BEGIN

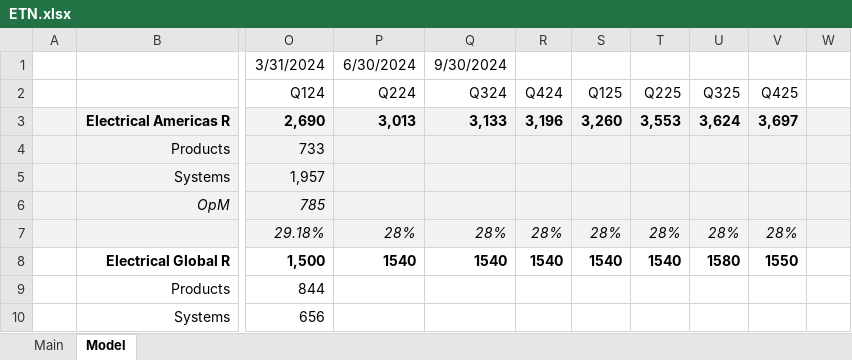
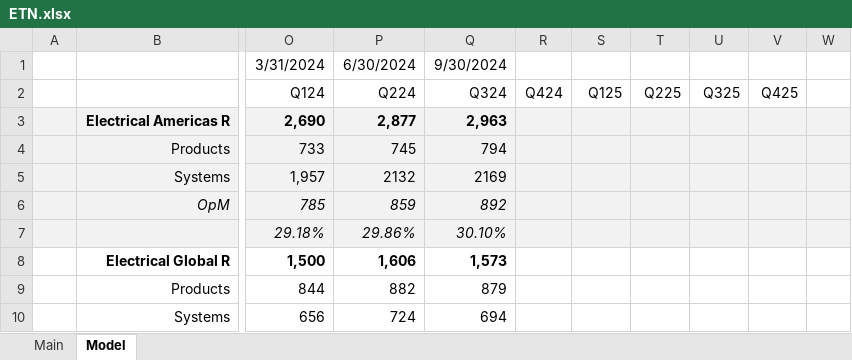
Before and after one commit to WyginaczBlachy/Stock-Models, an Excel workbook: ETN.xlsx, sheet Model, drawn as a sheet; only a part is shown, gaps mark what is left out; values as stored, in another font and other column widths than the file's, no borders; charts and pictures not drawn; the diff covers the shown part only; the diff names each change by its address in the sheet, - before the commit and + after, or states it on an @@ line.

```diff
--- a/ETN.xlsx (sheet Model)
+++ b/ETN.xlsx (sheet Model)
-P3: 3,013
+P3: 2,877
-Q3: 3,133
+Q3: 2,963
-R3: 3,196
+R3: (empty)
-S3: 3,260
+S3: (empty)
-T3: 3,553
+T3: (empty)
-U3: 3,624
+U3: (empty)
-V3: 3,697
+V3: (empty)
-P4: (empty)
+P4: 745
-Q4: (empty)
+Q4: 794
-P5: (empty)
+P5: 2132
-Q5: (empty)
+Q5: 2169
-P6: (empty)
+P6: 859
-Q6: (empty)
+Q6: 892
-P7: 28%
+P7: 29.86%
-Q7: 28%
+Q7: 30.10%
-R7: 28%
+R7: (empty)
-S7: 28%
+S7: (empty)
-T7: 28%
+T7: (empty)
-U7: 28%
+U7: (empty)
-V7: 28%
+V7: (empty)
-P8: 1540
+P8: 1,606
-Q8: 1540
+Q8: 1,573
-R8: 1540
+R8: (empty)
-S8: 1540
+S8: (empty)
-T8: 1540
+T8: (empty)
-U8: 1580
+U8: (empty)
-V8: 1550
+V8: (empty)
-P9: (empty)
+P9: 882
-Q9: (empty)
+Q9: 879
-P10: (empty)
+P10: 724
-Q10: (empty)
+Q10: 694
```
Also changed, not shown: 2 added rows, 2 removed rows and 225 edited cells elsewhere in this sheet, sheet Main, formulas that keep their value, charts or pictures, AAPL.xlsx, 9 other files.
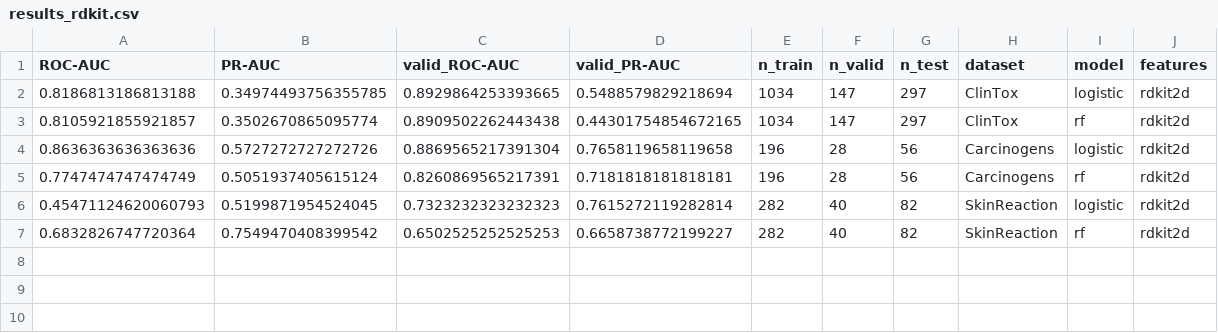
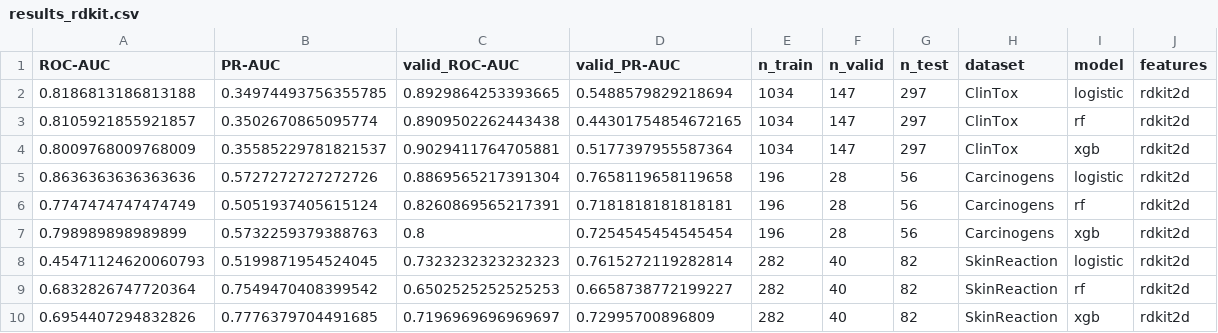
Before and after one commit to angelinatheodosi/drugxai, a CSV file: results_rdkit.csv, drawn as a sheet; the diff names each change by its address in the sheet, - before the commit and + after, or states it on an @@ line.

```diff
--- a/results_rdkit.csv
+++ b/results_rdkit.csv
+row 4: 0.8009768009768009 | 0.35585229781821537 | 0.9029411764705881 | 0.5177397955587364 | 1034 | 147 | 297 | ClinTox | xgb | rdkit2d
+row 7: 0.798989898989899 | 0.5732259379388763 | 0.8 | 0.7254545454545454 | 196 | 28 | 56 | Carcinogens | xgb | rdkit2d
+row 10: 0.6954407294832826 | 0.7776379704491685 | 0.7196969696969697 | 0.72995700896809 | 282 | 40 | 82 | SkinReaction | xgb | rdkit2d
```
Also changed, not shown: results/final_comparison_results.csv, results/final_comparison_table.csv, 5 other files.
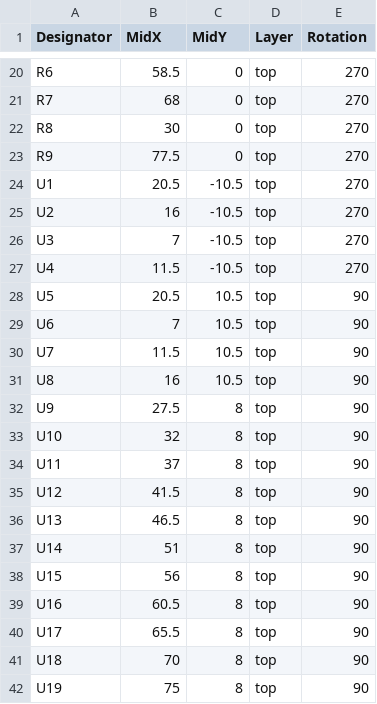
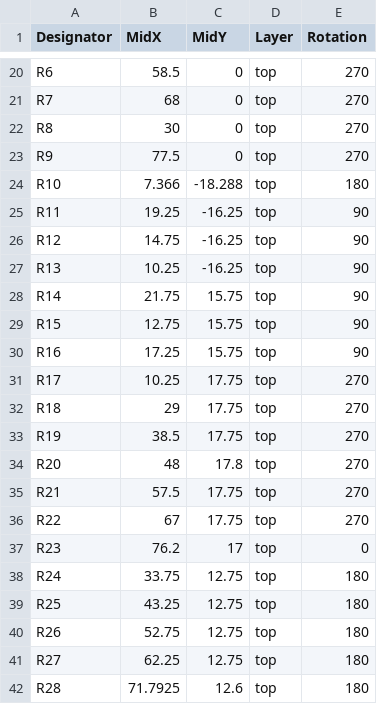
Before and after one commit to morgensternR/ADC_Calibration, a CSV file: Calibrator_02/Calibrator_02/CPL & BOM/Calibrator_02_CPL.csv, drawn as a sheet; only a part is shown, gaps mark what is left out; the shorter side is filled out with more unchanged rows; the diff covers the shown part only; the diff names each change by its address in the sheet, - before the commit and + after, or states it on an @@ line.

```diff
--- a/Calibrator_02/Calibrator_02/CPL & BOM/Calibrator_02_CPL.csv
+++ b/Calibrator_02/Calibrator_02/CPL & BOM/Calibrator_02_CPL.csv
+row 24: R10 | 7.366 | -18.288 | top | 180
+row 25: R11 | 19.25 | -16.25 | top | 90
+row 26: R12 | 14.75 | -16.25 | top | 90
+row 27: R13 | 10.25 | -16.25 | top | 90
+row 28: R14 | 21.75 | 15.75 | top | 90
+row 29: R15 | 12.75 | 15.75 | top | 90
+row 30: R16 | 17.25 | 15.75 | top | 90
+row 31: R17 | 10.25 | 17.75 | top | 270
+row 32: R18 | 29 | 17.75 | top | 270
+row 33: R19 | 38.5 | 17.75 | top | 270
+row 34: R20 | 48 | 17.8 | top | 270
+row 35: R21 | 57.5 | 17.75 | top | 270
+row 36: R22 | 67 | 17.75 | top | 270
+row 37: R23 | 76.2 | 17 | top | 0
+row 38: R24 | 33.75 | 12.75 | top | 180
+row 39: R25 | 43.25 | 12.75 | top | 180
+row 40: R26 | 52.75 | 12.75 | top | 180
+row 41: R27 | 62.25 | 12.75 | top | 180
+row 42: R28 | 71.7925 | 12.6 | top | 180
```
Also changed, not shown: 13 added rows and 3 edited cells elsewhere in this file, Calibrator_02/Calibrator_02/CPL & BOM/Calibrator_02-top-pos.csv, Calibrator_02/Calibrator_02/CPL & BOM/Calibrator_02_BOM.csv, 23 other files.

END

● Goal of the exercise: Repeat every line of the data above exactly, but drop the pictures.

● Solution for this problem:
Before and after one commit to WyginaczBlachy/Stock-Models, an Excel workbook: ETN.xlsx, sheet Model, drawn as a sheet; only a part is shown, gaps mark what is left out; values as stored, in another font and other column widths than the file's, no borders; charts and pictures not drawn; the diff covers the shown part only; the diff names each change by its address in the sheet, - before the commit and + after, or states it on an @@ line.

```diff
--- a/ETN.xlsx (sheet Model)
+++ b/ETN.xlsx (sheet Model)
-P3: 3,013
+P3: 2,877
-Q3: 3,133
+Q3: 2,963
-R3: 3,196
+R3: (empty)
-S3: 3,260
+S3: (empty)
-T3: 3,553
+T3: (empty)
-U3: 3,624
+U3: (empty)
-V3: 3,697
+V3: (empty)
-P4: (empty)
+P4: 745
-Q4: (empty)
+Q4: 794
-P5: (empty)
+P5: 2132
-Q5: (empty)
+Q5: 2169
-P6: (empty)
+P6: 859
-Q6: (empty)
+Q6: 892
-P7: 28%
+P7: 29.86%
-Q7: 28%
+Q7: 30.10%
-R7: 28%
+R7: (empty)
-S7: 28%
+S7: (empty)
-T7: 28%
+T7: (empty)
-U7: 28%
+U7: (empty)
-V7: 28%
+V7: (empty)
-P8: 1540
+P8: 1,606
-Q8: 1540
+Q8: 1,573
-R8: 1540
+R8: (empty)
-S8: 1540
+S8: (empty)
-T8: 1540
+T8: (empty)
-U8: 1580
+U8: (empty)
-V8: 1550
+V8: (empty)
-P9: (empty)
+P9: 882
-Q9: (empty)
+Q9: 879
-P10: (empty)
+P10: 724
-Q10: (empty)
+Q10: 694
```
Also changed, not shown: 2 added rows, 2 removed rows and 225 edited cells elsewhere in this sheet, sheet Main, formulas that keep their value, charts or pictures, AAPL.xlsx, 9 other files.
Before and after one commit to angelinatheodosi/drugxai, a CSV file: results_rdkit.csv, drawn as a sheet; the diff names each change by its address in the sheet, - before the commit and + after, or states it on an @@ line.

```diff
--- a/results_rdkit.csv
+++ b/results_rdkit.csv
+row 4: 0.8009768009768009 | 0.35585229781821537 | 0.9029411764705881 | 0.5177397955587364 | 1034 | 147 | 297 | ClinTox | xgb | rdkit2d
+row 7: 0.798989898989899 | 0.5732259379388763 | 0.8 | 0.7254545454545454 | 196 | 28 | 56 | Carcinogens | xgb | rdkit2d
+row 10: 0.6954407294832826 | 0.7776379704491685 | 0.7196969696969697 | 0.72995700896809 | 282 | 40 | 82 | SkinReaction | xgb | rdkit2d
```
Also changed, not shown: results/final_comparison_results.csv, results/final_comparison_table.csv, 5 other files.
Before and after one commit to morgensternR/ADC_Calibration, a CSV file: Calibrator_02/Calibrator_02/CPL & BOM/Calibrator_02_CPL.csv, drawn as a sheet; only a part is shown, gaps mark what is left out; the shorter side is filled out with more unchanged rows; the diff covers the shown part only; the diff names each change by its address in the sheet, - before the commit and + after, or states it on an @@ line.

```diff
--- a/Calibrator_02/Calibrator_02/CPL & BOM/Calibrator_02_CPL.csv
+++ b/Calibrator_02/Calibrator_02/CPL & BOM/Calibrator_02_CPL.csv
+row 24: R10 | 7.366 | -18.288 | top | 180
+row 25: R11 | 19.25 | -16.25 | top | 90
+row 26: R12 | 14.75 | -16.25 | top | 90
+row 27: R13 | 10.25 | -16.25 | top | 90
+row 28: R14 | 21.75 | 15.75 | top | 90
+row 29: R15 | 12.75 | 15.75 | top | 90
+row 30: R16 | 17.25 | 15.75 | top | 90
+row 31: R17 | 10.25 | 17.75 | top | 270
+row 32: R18 | 29 | 17.75 | top | 270
+row 33: R19 | 38.5 | 17.75 | top | 270
+row 34: R20 | 48 | 17.8 | top | 270
+row 35: R21 | 57.5 | 17.75 | top | 270
+row 36: R22 | 67 | 17.75 | top | 270
+row 37: R23 | 76.2 | 17 | top | 0
+row 38: R24 | 33.75 | 12.75 | top | 180
+row 39: R25 | 43.25 | 12.75 | top | 180
+row 40: R26 | 52.75 | 12.75 | top | 180
+row 41: R27 | 62.25 | 12.75 | top | 180
+row 42: R28 | 71.7925 | 12.6 | top | 180
```
Also changed, not shown: 13 added rows and 3 edited cells elsewhere in this file, Calibrator_02/Calibrator_02/CPL & BOM/Calibrator_02-top-pos.csv, Calibrator_02/Calibrator_02/CPL & BOM/Calibrator_02_BOM.csv, 23 other files.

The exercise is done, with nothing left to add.